“World Economic Outlook” is a twice-yearly report by the International Monetary Fund. The April 2022 edition is subtitled “War Sets Back the Global Recovery.”
The conflict in Ukraine has generated a humanitarian disaster with economic consequences that will slow down the global economy and elevate inflation. Fuel and food prices have risen significantly, for example.
According to IMF estimates, the worldwide economy will decelerate from 6.1% growth in 2021 to 3.6% in 2022 and 2023 — 0.8 and 0.2 percentage points lower than its January 2022 forecast.
The IMF’s inflation predictions for 2022 are 5.7% in advanced economies and 8.7% in emerging market and developing economies.

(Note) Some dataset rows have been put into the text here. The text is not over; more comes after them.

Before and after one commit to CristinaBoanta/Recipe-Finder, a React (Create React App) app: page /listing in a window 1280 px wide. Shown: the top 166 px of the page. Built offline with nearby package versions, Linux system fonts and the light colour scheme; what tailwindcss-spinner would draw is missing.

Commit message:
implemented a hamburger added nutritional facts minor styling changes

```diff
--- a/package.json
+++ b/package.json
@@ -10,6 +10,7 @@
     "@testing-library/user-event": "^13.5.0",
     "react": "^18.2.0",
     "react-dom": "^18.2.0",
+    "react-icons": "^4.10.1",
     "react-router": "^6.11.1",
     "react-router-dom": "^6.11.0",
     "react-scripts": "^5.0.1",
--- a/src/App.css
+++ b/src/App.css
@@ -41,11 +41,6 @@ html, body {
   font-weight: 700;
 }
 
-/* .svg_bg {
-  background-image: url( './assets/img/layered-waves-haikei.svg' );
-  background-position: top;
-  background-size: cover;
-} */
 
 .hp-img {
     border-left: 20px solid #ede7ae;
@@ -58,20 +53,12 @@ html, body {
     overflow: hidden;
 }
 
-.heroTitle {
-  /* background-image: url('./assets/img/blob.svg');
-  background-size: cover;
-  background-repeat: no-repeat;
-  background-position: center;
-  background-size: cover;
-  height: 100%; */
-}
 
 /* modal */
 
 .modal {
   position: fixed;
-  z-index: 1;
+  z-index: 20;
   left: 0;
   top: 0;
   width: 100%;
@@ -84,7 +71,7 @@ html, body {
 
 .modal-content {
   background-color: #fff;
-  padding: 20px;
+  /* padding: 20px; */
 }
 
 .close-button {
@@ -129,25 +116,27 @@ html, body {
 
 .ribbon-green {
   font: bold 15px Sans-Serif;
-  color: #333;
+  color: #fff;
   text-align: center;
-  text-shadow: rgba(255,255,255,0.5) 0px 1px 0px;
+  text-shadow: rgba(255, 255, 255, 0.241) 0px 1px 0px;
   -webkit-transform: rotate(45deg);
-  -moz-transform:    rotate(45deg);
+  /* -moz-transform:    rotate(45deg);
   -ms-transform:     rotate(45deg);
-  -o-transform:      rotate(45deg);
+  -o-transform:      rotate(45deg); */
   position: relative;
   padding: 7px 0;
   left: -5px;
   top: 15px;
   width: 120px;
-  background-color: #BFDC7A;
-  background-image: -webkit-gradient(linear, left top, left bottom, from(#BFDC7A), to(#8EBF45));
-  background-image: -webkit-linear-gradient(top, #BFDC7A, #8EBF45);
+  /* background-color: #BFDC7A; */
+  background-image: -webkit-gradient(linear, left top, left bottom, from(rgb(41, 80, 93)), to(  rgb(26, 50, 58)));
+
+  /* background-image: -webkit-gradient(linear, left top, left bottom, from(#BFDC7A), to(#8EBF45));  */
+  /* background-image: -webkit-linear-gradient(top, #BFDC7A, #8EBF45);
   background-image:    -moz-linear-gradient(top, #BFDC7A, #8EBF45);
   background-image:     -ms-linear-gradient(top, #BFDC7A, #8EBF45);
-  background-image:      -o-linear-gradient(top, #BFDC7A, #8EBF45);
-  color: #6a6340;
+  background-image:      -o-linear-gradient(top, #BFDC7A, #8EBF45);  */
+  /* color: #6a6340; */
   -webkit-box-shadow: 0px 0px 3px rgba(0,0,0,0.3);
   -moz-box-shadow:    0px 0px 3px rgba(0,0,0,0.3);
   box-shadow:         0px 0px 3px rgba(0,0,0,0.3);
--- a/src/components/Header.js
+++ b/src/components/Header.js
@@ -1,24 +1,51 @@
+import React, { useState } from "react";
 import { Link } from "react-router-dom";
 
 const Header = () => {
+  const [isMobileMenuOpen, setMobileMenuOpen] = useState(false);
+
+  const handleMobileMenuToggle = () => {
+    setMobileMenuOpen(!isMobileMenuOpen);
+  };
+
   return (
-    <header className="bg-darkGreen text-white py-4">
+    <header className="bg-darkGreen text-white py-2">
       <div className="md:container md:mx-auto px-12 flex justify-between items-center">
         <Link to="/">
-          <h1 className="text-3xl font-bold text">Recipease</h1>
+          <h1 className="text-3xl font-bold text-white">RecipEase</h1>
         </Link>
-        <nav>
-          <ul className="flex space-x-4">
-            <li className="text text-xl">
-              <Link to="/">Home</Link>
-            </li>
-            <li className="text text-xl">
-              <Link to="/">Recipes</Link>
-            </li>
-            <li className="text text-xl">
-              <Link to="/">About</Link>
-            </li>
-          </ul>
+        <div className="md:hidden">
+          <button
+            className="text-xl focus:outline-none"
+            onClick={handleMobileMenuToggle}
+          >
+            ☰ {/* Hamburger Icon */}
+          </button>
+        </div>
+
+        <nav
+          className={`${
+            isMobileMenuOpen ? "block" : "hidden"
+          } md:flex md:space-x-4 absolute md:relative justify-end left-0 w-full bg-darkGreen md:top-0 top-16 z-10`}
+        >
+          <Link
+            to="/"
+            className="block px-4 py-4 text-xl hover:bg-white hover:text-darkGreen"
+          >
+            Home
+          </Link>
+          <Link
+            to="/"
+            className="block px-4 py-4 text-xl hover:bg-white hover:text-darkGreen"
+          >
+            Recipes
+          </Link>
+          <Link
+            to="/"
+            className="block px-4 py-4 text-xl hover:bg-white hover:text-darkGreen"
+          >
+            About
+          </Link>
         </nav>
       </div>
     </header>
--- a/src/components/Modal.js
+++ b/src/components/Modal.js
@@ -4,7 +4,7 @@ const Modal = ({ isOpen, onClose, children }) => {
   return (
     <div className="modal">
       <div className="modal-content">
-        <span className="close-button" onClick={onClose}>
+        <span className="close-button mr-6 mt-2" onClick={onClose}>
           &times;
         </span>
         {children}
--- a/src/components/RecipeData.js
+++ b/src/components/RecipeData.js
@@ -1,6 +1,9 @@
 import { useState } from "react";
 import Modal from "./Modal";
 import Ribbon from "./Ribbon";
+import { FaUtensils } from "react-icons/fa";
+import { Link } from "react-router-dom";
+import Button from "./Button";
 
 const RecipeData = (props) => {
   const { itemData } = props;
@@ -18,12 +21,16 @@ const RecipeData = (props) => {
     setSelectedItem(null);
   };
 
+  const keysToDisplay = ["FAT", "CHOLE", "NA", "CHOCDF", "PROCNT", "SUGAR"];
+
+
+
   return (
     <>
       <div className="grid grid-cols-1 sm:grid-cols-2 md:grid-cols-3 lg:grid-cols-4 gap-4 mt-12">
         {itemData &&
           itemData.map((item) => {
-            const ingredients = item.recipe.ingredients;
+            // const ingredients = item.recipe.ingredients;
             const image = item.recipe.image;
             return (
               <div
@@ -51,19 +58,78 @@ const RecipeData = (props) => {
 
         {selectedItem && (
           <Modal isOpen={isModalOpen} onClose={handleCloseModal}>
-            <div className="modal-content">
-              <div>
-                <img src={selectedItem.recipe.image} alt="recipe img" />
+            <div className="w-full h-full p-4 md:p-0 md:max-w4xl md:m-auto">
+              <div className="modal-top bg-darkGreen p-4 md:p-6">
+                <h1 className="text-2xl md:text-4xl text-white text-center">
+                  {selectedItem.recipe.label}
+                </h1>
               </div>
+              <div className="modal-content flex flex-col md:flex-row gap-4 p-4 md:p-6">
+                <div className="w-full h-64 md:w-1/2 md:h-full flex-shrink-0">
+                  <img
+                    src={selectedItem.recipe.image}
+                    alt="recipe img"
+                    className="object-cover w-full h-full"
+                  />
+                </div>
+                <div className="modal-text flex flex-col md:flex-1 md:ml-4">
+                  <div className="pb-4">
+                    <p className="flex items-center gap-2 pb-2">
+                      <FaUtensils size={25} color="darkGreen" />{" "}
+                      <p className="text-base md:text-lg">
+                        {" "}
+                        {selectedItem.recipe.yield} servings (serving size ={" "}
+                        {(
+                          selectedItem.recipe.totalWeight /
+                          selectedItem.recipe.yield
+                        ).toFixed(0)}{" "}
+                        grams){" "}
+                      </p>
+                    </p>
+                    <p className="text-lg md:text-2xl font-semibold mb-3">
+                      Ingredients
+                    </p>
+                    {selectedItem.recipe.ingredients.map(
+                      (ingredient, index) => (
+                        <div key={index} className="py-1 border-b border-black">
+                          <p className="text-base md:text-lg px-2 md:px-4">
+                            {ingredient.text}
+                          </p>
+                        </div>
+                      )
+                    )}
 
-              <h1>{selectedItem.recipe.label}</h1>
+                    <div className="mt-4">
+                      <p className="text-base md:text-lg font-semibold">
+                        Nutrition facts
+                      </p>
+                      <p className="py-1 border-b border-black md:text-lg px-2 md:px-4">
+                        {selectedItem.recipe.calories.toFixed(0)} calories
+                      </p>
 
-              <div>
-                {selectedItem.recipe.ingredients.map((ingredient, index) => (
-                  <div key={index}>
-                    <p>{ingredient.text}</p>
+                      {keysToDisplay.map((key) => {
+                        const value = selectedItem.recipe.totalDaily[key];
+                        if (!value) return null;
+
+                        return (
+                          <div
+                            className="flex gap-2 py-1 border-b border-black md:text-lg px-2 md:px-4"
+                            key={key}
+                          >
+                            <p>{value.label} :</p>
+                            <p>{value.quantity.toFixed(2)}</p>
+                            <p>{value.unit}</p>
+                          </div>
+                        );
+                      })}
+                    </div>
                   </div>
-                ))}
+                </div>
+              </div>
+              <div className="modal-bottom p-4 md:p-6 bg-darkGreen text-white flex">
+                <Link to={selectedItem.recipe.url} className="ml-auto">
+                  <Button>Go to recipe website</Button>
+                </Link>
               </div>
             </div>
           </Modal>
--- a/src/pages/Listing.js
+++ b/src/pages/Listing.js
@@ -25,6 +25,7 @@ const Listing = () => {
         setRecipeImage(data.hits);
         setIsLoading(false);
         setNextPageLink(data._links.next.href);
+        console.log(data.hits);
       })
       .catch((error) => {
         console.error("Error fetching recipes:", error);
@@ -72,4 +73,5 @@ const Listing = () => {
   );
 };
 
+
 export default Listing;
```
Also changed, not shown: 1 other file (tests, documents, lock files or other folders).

Although the IMF expects it to ease eventually, inflation could be higher in the short term for various reasons, including worsening supply-demand mismatches and commodity price hikes. Furthermore, both the war and renewed pandemic breakouts could extend supply disruptions, raising costs even more.
According to the IMF forecast, the global economy will effectively flatline this year as Europe enters a recession, China slows substantially, and U.S. financial conditions tighten. On a purchasing power parity basis, the growth of global gross domestic product is expected to be 3.6% in 2022.
Bloomberg tracks global fuel prices, including the comparison of gasoline to diesel. According to Bloomberg’s data, gasoline prices in northwest Europe have risen significantly and are now higher than diesel, a change from prior periods.